The half wrong part is that the fundamental upward price on electricity is only indirectly because of fuel. As I’ve shown before, the biggest upward price pressure on power is due to the fact that we haven’t built baseload power assets of any significance for nearly twenty years, and are now entering a build-cycle where we must factor much more expensive capital amortization into our power rates. Even if fuel got cheap again, we’d still be facing heavy upward pressure as we built new generation, transmission, and distribution.
But the half-right part is the more significant. In a “normal” market, higher costs translate into higher prices and markets adjust. But in electricity markets, higher costs only translate into higher prices at the rate which politically-appointed commissions can approve those higher rates. And if Gray Davis (and Maryland) have taught us nothing else, it is that that elected officials who approve big electric rate increases get fired.
This has created a situation in which the fundamental cost pressure is trending upwards much faster than politically-paced price trends. On the downside, this slows the rate at which clean energy can come online, since it must compete — at least in the near term — with a price that is, essentially, fabricated. On the other hand, this theft from Peter is unsustainable in the long run, and Standard & Poor’s notes that:
Utilities using renewable power not only may save money and bolster credit but also could profit from “free fuel” sources. With no input costs, utilities could even sell power back to the wholesale electricity market in times of above-average input conditions, the report notes.
In the medium term, things are strange.
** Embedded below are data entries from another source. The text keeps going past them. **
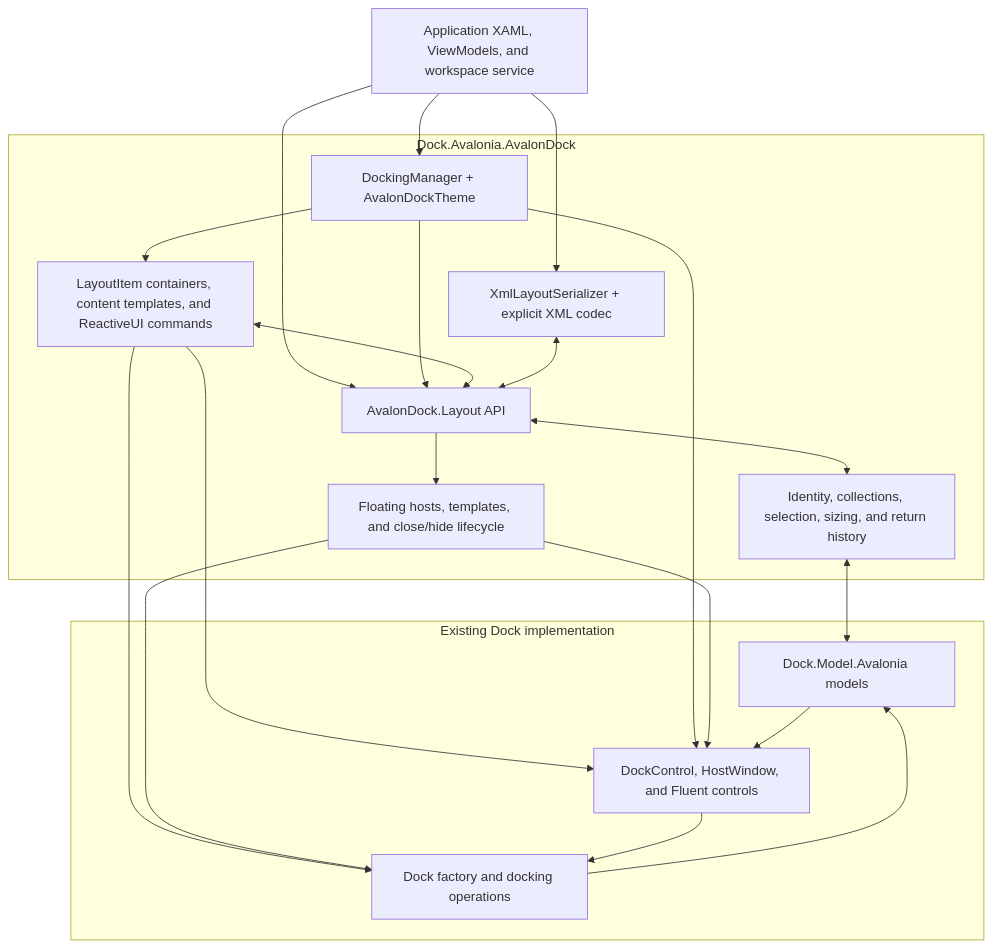
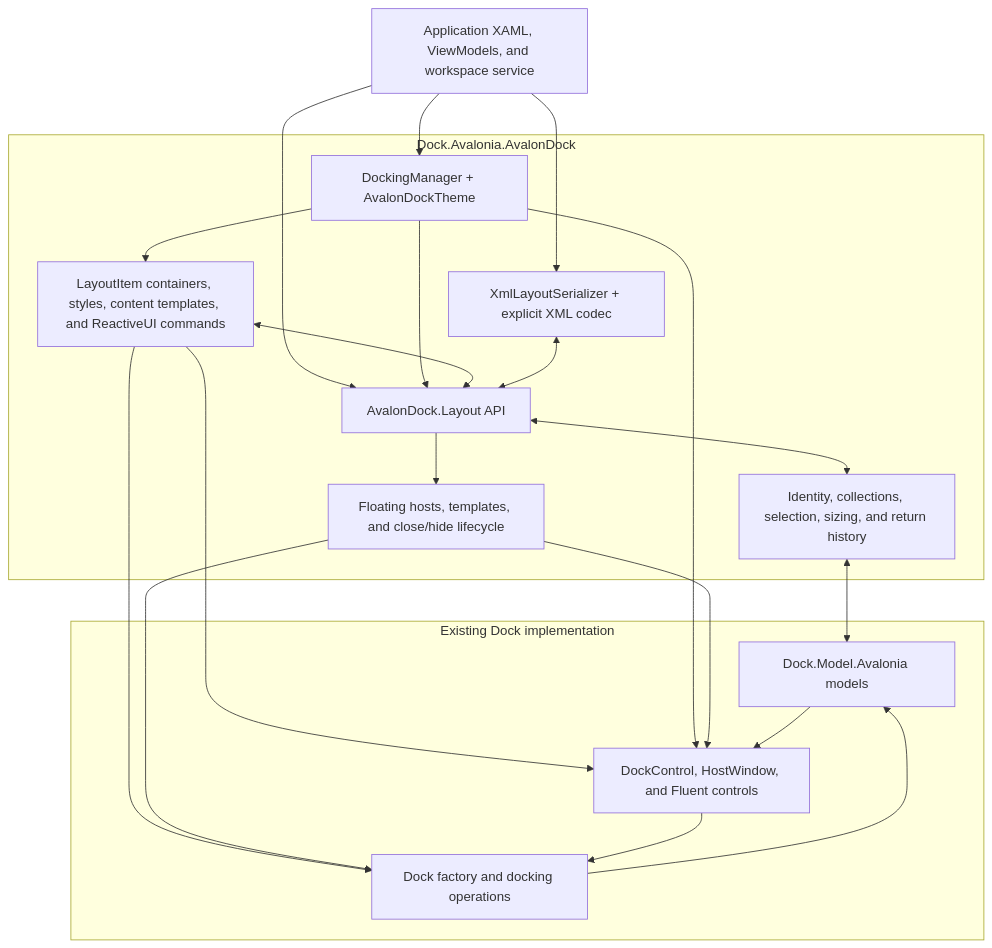
Before and after one commit to wieslawsoltes/Dock: the diagram in docfx/articles/dock-avalondock.md, drawn with Mermaid. The commit also changed other lines of this file and 17 other files, not shown here.

Commit message:
Support AvalonDock item container styles and selectors

````diff
--- a/docfx/articles/dock-avalondock.md
+++ b/docfx/articles/dock-avalondock.md
@@ -299,35 +367,35 @@
 ```mermaid
 flowchart TB
     App["Application XAML, ViewModels, and workspace service"]
     subgraph Compatibility["Dock.Avalonia.AvalonDock"]
         Manager["DockingManager + AvalonDockTheme"]
         Layout["AvalonDock.Layout API"]
-        Items["LayoutItem containers, content templates, and ReactiveUI commands"]
+        Items["LayoutItem containers, styles, content templates, and ReactiveUI commands"]
         Bridge["Identity, collections, selection, sizing, and return history"]
         Lifecycle["Floating hosts, templates, and close/hide lifecycle"]
         Xml["XmlLayoutSerializer + explicit XML codec"]
     end
     subgraph Native["Existing Dock implementation"]
         Models["Dock.Model.Avalonia models"]
         Factory["Dock factory and docking operations"]
         Controls["DockControl, HostWindow, and Fluent controls"]
     end
     App --> Manager
     App --> Layout
     App --> Xml
     Manager --> Layout
     Manager --> Items
     Items <--> Layout
     Items --> Factory
     Items --> Controls
     Manager --> Controls
     Layout <--> Bridge
     Bridge <--> Models
     Layout --> Lifecycle
     Lifecycle --> Factory
     Lifecycle --> Controls
     Controls --> Factory
     Factory --> Models
     Models --> Controls
     Xml <--> Layout
 ```
````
In many markets, wholesale spot prices are now higher than retail rates, creating strange arbitrage opportunities, but no long-term investment thesis.
In all cases though, the fundamentals are out-pacing politics, which virtually ensures that things will “pop” in unexpected ways. Stay tuned …